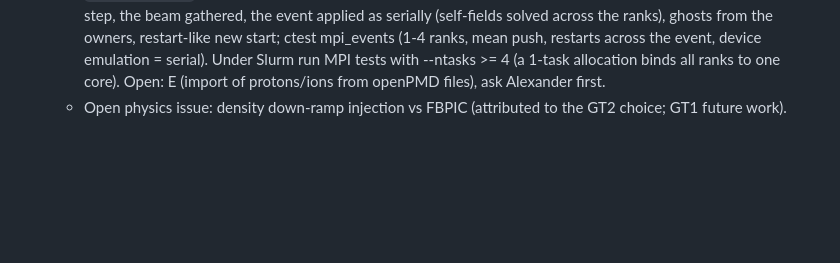
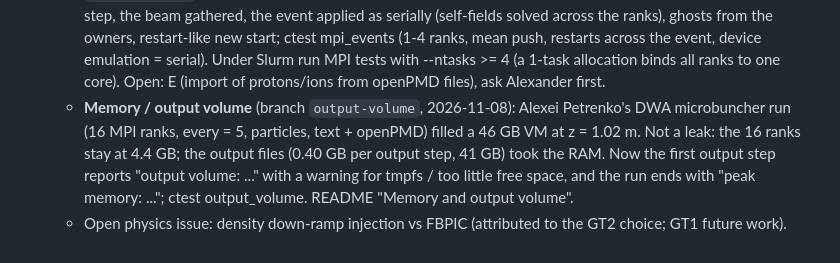
Before and after one commit to AlexMPukhov/GEM-PIC-RZ, a Markdown page: CLAUDE.md, the part around the change. GitHub-like rendering; blank space fills up the shorter version.

Commit message:
CLAUDE.md: memory / output volume (Petrenko DWA run)
Co-Authored-By: Claude Opus 5.5 <noreply@anthropic.com>

```diff
--- a/CLAUDE.md
+++ b/CLAUDE.md
@@ -133,4 +133,9 @@ Read this first. README.md is the user documentation; docs/ holds the details.
     ctest mpi_events (1-4 ranks, mean push, restarts across the event, device emulation = serial). Under Slurm run MPI
     tests with --ntasks >= 4 (a 1-task allocation binds all ranks to one core). Open: E (import of protons/ions from
     openPMD files), ask Alexander first.
+  - **Memory / output volume** (branch `output-volume`, 2026-11-08): Alexei Petrenko's DWA microbuncher run (16 MPI
+    ranks, every = 5, particles, text + openPMD) filled a 46 GB VM at z = 1.02 m. Not a leak: the 16 ranks stay at
+    4.4 GB; the output files (0.40 GB per output step, 41 GB) took the RAM. Now the first output step reports
+    "output volume: ..." with a warning for tmpfs / too little free space, and the run ends with "peak memory: ...";
+    ctest output_volume. README "Memory and output volume".
   - Open physics issue: density down-ramp injection vs FBPIC (attributed to the GT2 choice; GT1 future work).
```
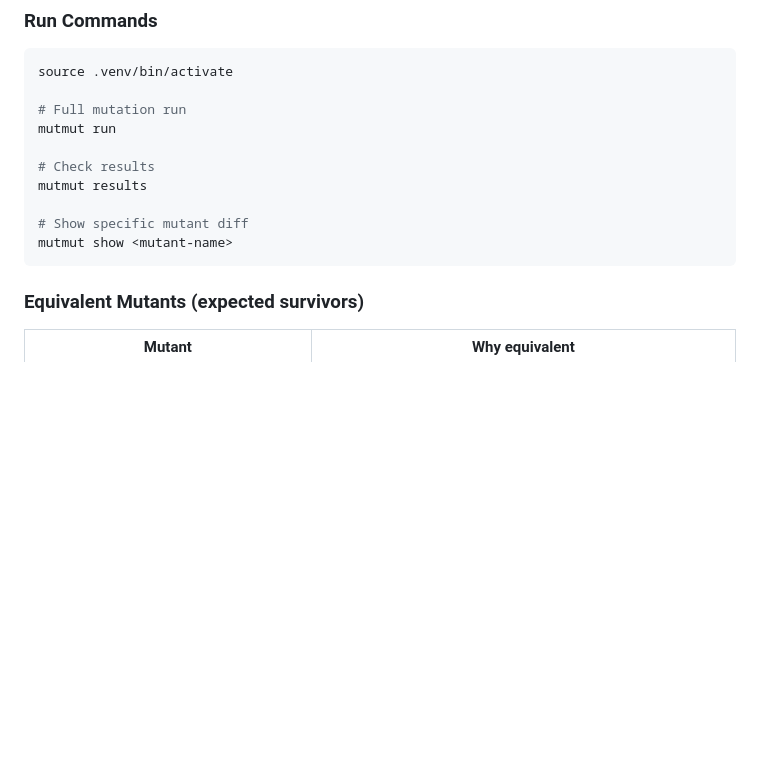
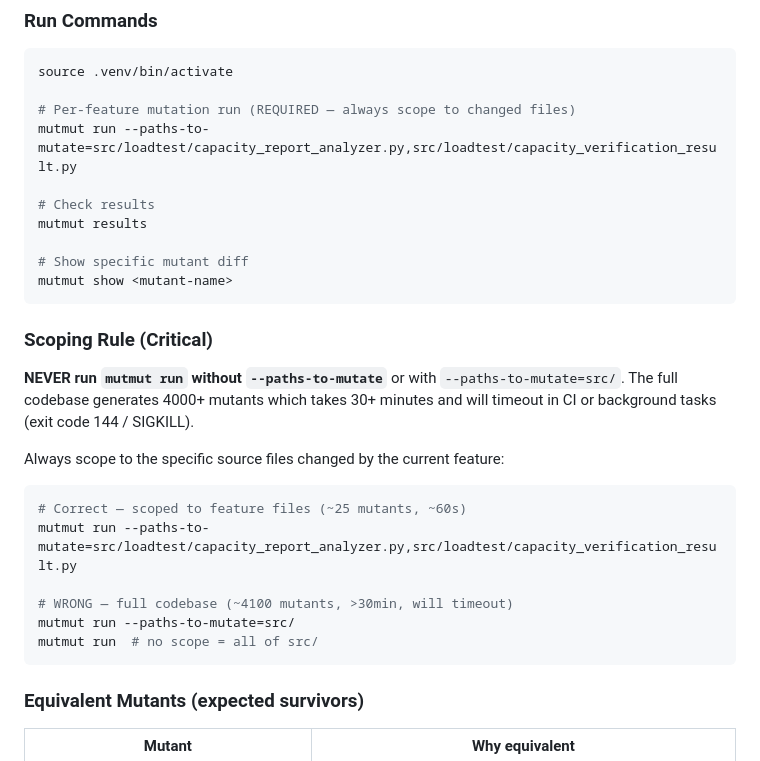
Before and after one commit to suriyel/theMachine, a Markdown page: env-guide.md, the part around the change. GitHub-like rendering; blank space fills up the shorter version.

Commit message:
docs: add mutmut scoping rule — never run unscoped mutation testing
Full-codebase mutmut generates 4000+ mutants and times out (>30min).
Always use --paths-to-mutate scoped to feature files. Documents the
root cause of background task exit code 144 (SIGKILL on timeout).

````diff
--- a/env-guide.md
+++ b/env-guide.md
@@ -255,8 +255,8 @@ This also causes `__init__` methods in project classes to report "no tests" (
 ```bash
 source .venv/bin/activate
 
-# Full mutation run
-mutmut run
+# Per-feature mutation run (REQUIRED — always scope to changed files)
+mutmut run --paths-to-mutate=src/loadtest/capacity_report_analyzer.py,src/loadtest/capacity_verification_result.py
 
 # Check results
 mutmut results
@@ -265,6 +265,20 @@ mutmut results
 mutmut show <mutant-name>
 ```
 
+### Scoping Rule (Critical)
+
+**NEVER run `mutmut run` without `--paths-to-mutate`** or with `--paths-to-mutate=src/`. The full codebase generates 4000+ mutants which takes 30+ minutes and will timeout in CI or background tasks (exit code 144 / SIGKILL).
+
+Always scope to the specific source files changed by the current feature:
+```bash
+# Correct — scoped to feature files (~25 mutants, ~60s)
+mutmut run --paths-to-mutate=src/loadtest/capacity_report_analyzer.py,src/loadtest/capacity_verification_result.py
+
+# WRONG — full codebase (~4100 mutants, >30min, will timeout)
+mutmut run --paths-to-mutate=src/
+mutmut run  # no scope = all of src/
+```
+
 ### Equivalent Mutants (expected survivors)
 
 | Mutant | Why equivalent |
````
Also changed, not shown: long-task-guide.md (+3 -5 lines).
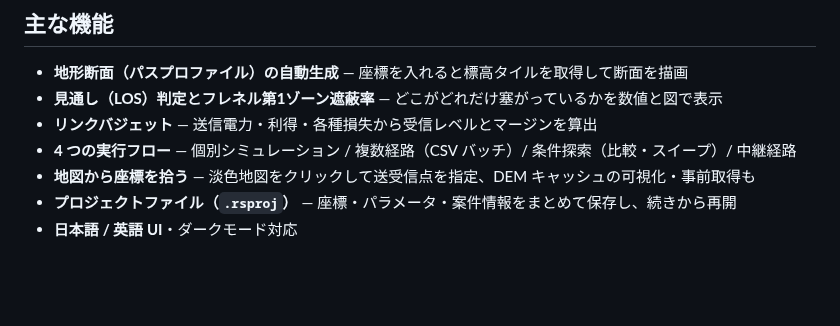
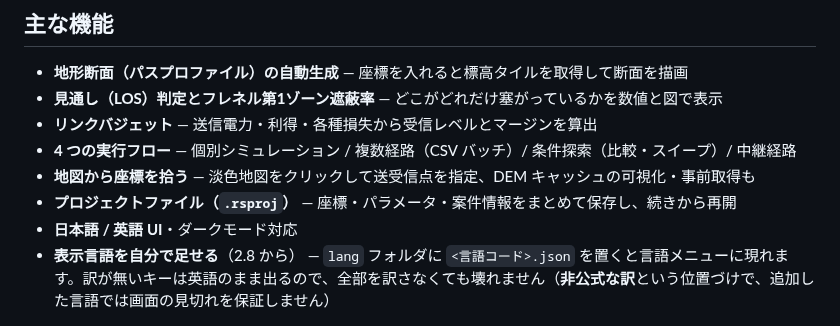
Before and after one commit to kumahide/radiosim, a Markdown page: README.md, the part around the change. Rendered like a GitHub page; blank space fills up the shorter version.

```diff
--- a/README.md
+++ b/README.md
@@ -39,6 +39,7 @@
 - **地図から座標を拾う** — 淡色地図をクリックして送受信点を指定、DEM キャッシュの可視化・事前取得も
 - **プロジェクトファイル（`.rsproj`）** — 座標・パラメータ・案件情報をまとめて保存し、続きから再開
 - **日本語 / 英語 UI**・ダークモード対応
+- **表示言語を自分で足せる**（2.8 から） — `lang` フォルダに `<言語コード>.json` を置くと言語メニューに現れます。訳が無いキーは英語のまま出るので、全部を訳さなくても壊れません（**非公式な訳**という位置づけで、追加した言語では画面の見切れを保証しません）
 
 <img src="docs/images/shot_map.png" width="480" alt="地図上に送信点・受信点と経路が表示された画面。地図をクリックして座標を拾える">
 <img src="docs/images/shot_batch.png" width="480" alt="複数経路の入力表。1 行 1 経路で、実行後の判定（OK / NG）と水平距離が各行に返っている">
```
Also changed, not shown: CHANGELOG.md (+1 -0 lines).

# # #

▸ Exercise objective: Would you return the data exactly as written, without the pictures?

▸ Expected output:
Before and after one commit to AlexMPukhov/GEM-PIC-RZ, a Markdown page: CLAUDE.md, the part around the change. GitHub-like rendering; blank space fills up the shorter version.

Commit message:
CLAUDE.md: memory / output volume (Petrenko DWA run)
Co-Authored-By: Claude Opus 5.5 <noreply@anthropic.com>

```diff
--- a/CLAUDE.md
+++ b/CLAUDE.md
@@ -133,4 +133,9 @@ Read this first. README.md is the user documentation; docs/ holds the details.
     ctest mpi_events (1-4 ranks, mean push, restarts across the event, device emulation = serial). Under Slurm run MPI
     tests with --ntasks >= 4 (a 1-task allocation binds all ranks to one core). Open: E (import of protons/ions from
     openPMD files), ask Alexander first.
+  - **Memory / output volume** (branch `output-volume`, 2026-11-08): Alexei Petrenko's DWA microbuncher run (16 MPI
+    ranks, every = 5, particles, text + openPMD) filled a 46 GB VM at z = 1.02 m. Not a leak: the 16 ranks stay at
+    4.4 GB; the output files (0.40 GB per output step, 41 GB) took the RAM. Now the first output step reports
+    "output volume: ..." with a warning for tmpfs / too little free space, and the run ends with "peak memory: ...";
+    ctest output_volume. README "Memory and output volume".
   - Open physics issue: density down-ramp injection vs FBPIC (attributed to the GT2 choice; GT1 future work).
```
Before and after one commit to suriyel/theMachine, a Markdown page: env-guide.md, the part around the change. GitHub-like rendering; blank space fills up the shorter version.

Commit message:
docs: add mutmut scoping rule — never run unscoped mutation testing
Full-codebase mutmut generates 4000+ mutants and times out (>30min).
Always use --paths-to-mutate scoped to feature files. Documents the
root cause of background task exit code 144 (SIGKILL on timeout).

````diff
--- a/env-guide.md
+++ b/env-guide.md
@@ -255,8 +255,8 @@ This also causes `__init__` methods in project classes to report "no tests" (
 ```bash
 source .venv/bin/activate
 
-# Full mutation run
-mutmut run
+# Per-feature mutation run (REQUIRED — always scope to changed files)
+mutmut run --paths-to-mutate=src/loadtest/capacity_report_analyzer.py,src/loadtest/capacity_verification_result.py
 
 # Check results
 mutmut results
@@ -265,6 +265,20 @@ mutmut results
 mutmut show <mutant-name>
 ```
 
+### Scoping Rule (Critical)
+
+**NEVER run `mutmut run` without `--paths-to-mutate`** or with `--paths-to-mutate=src/`. The full codebase generates 4000+ mutants which takes 30+ minutes and will timeout in CI or background tasks (exit code 144 / SIGKILL).
+
+Always scope to the specific source files changed by the current feature:
+```bash
+# Correct — scoped to feature files (~25 mutants, ~60s)
+mutmut run --paths-to-mutate=src/loadtest/capacity_report_analyzer.py,src/loadtest/capacity_verification_result.py
+
+# WRONG — full codebase (~4100 mutants, >30min, will timeout)
+mutmut run --paths-to-mutate=src/
+mutmut run  # no scope = all of src/
+```
+
 ### Equivalent Mutants (expected survivors)
 
 | Mutant | Why equivalent |
````
Also changed, not shown: long-task-guide.md (+3 -5 lines).
Before and after one commit to kumahide/radiosim, a Markdown page: README.md, the part around the change. Rendered like a GitHub page; blank space fills up the shorter version.

```diff
--- a/README.md
+++ b/README.md
@@ -39,6 +39,7 @@
 - **地図から座標を拾う** — 淡色地図をクリックして送受信点を指定、DEM キャッシュの可視化・事前取得も
 - **プロジェクトファイル（`.rsproj`）** — 座標・パラメータ・案件情報をまとめて保存し、続きから再開
 - **日本語 / 英語 UI**・ダークモード対応
+- **表示言語を自分で足せる**（2.8 から） — `lang` フォルダに `<言語コード>.json` を置くと言語メニューに現れます。訳が無いキーは英語のまま出るので、全部を訳さなくても壊れません（**非公式な訳**という位置づけで、追加した言語では画面の見切れを保証しません）
 
 <img src="docs/images/shot_map.png" width="480" alt="地図上に送信点・受信点と経路が表示された画面。地図をクリックして座標を拾える">
 <img src="docs/images/shot_batch.png" width="480" alt="複数経路の入力表。1 行 1 経路で、実行後の判定（OK / NG）と水平距離が各行に返っている">
```
Also changed, not shown: CHANGELOG.md (+1 -0 lines).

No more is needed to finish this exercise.